--- EXERCISE DESCRIPTION ---
Spot each line in the records below where the word "results" occurs, then copy it.

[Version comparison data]

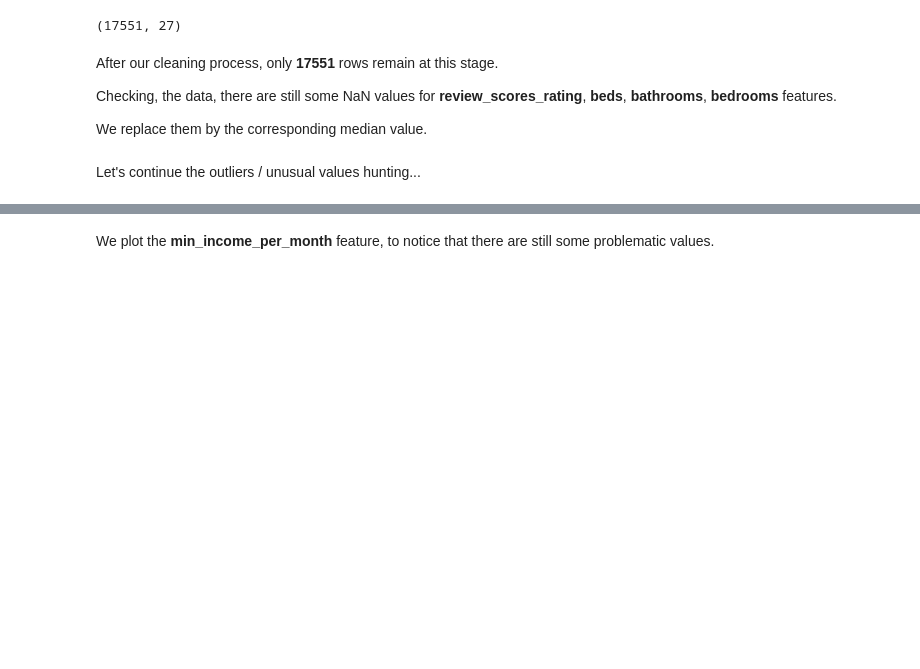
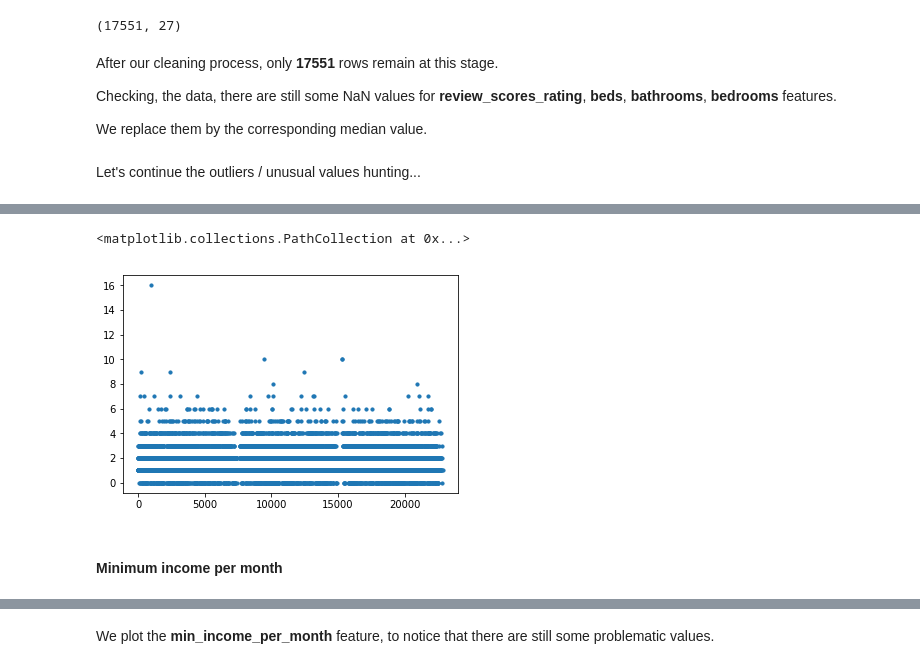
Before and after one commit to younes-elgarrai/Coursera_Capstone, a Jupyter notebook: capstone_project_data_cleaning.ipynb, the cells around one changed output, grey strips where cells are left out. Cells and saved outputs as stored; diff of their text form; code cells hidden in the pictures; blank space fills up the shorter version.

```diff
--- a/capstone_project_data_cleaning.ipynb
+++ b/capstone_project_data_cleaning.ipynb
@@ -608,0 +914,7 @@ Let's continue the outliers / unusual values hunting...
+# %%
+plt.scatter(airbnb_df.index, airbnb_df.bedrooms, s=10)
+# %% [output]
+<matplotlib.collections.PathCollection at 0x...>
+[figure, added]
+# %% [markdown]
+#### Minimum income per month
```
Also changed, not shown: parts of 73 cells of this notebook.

--

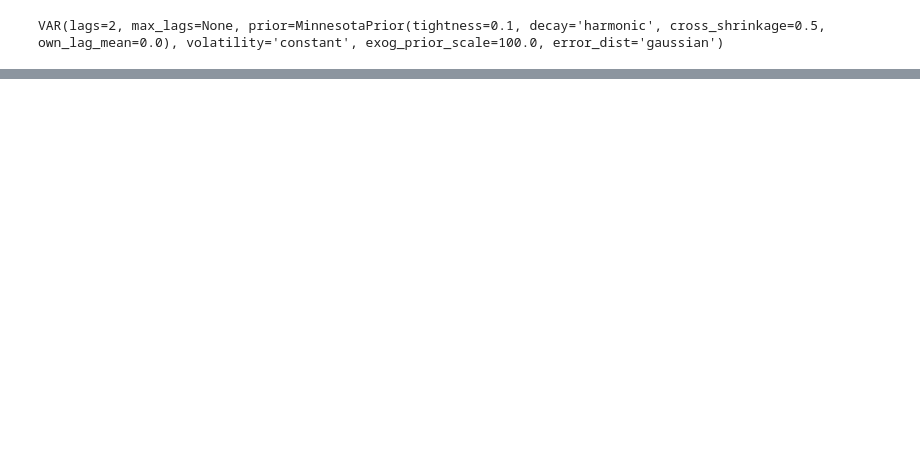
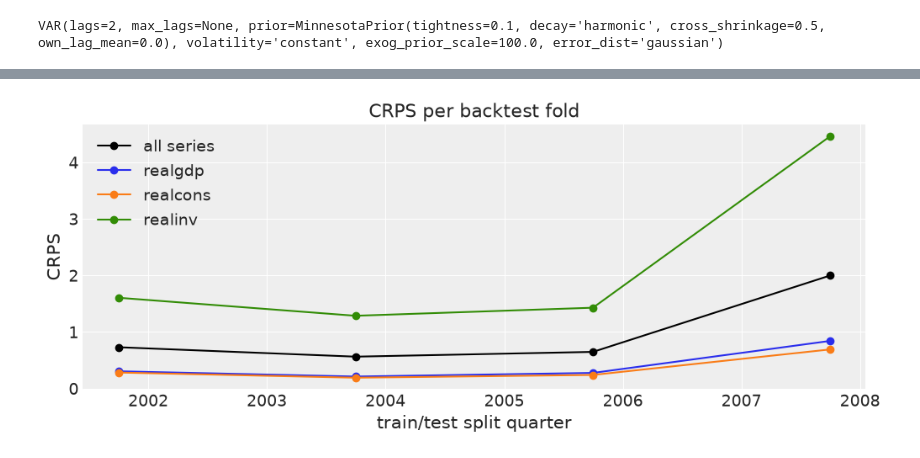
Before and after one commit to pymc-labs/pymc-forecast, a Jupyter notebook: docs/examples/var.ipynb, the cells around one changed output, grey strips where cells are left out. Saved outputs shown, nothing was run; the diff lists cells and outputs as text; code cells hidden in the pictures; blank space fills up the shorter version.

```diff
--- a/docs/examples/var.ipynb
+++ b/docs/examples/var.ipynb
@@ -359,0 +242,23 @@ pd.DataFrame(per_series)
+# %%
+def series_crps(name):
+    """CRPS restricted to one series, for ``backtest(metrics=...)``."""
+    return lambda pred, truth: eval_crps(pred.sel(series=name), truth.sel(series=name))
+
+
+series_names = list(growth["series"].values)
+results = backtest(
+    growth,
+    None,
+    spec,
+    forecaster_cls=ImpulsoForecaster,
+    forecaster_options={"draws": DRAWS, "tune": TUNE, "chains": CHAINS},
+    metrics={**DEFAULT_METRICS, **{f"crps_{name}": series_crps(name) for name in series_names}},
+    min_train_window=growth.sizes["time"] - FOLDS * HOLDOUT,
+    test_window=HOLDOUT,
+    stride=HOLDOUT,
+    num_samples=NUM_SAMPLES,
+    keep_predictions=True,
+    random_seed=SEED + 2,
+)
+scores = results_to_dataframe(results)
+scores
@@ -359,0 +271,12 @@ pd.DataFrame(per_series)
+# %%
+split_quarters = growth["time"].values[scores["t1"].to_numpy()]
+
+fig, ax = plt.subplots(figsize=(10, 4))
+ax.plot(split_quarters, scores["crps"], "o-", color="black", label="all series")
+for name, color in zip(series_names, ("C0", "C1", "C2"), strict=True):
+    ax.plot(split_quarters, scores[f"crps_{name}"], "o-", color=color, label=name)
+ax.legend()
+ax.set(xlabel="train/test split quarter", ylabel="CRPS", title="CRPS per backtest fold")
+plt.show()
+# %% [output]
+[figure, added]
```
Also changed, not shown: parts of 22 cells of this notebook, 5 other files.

--- SOLUTION ---
+results = backtest(
+scores = results_to_dataframe(results)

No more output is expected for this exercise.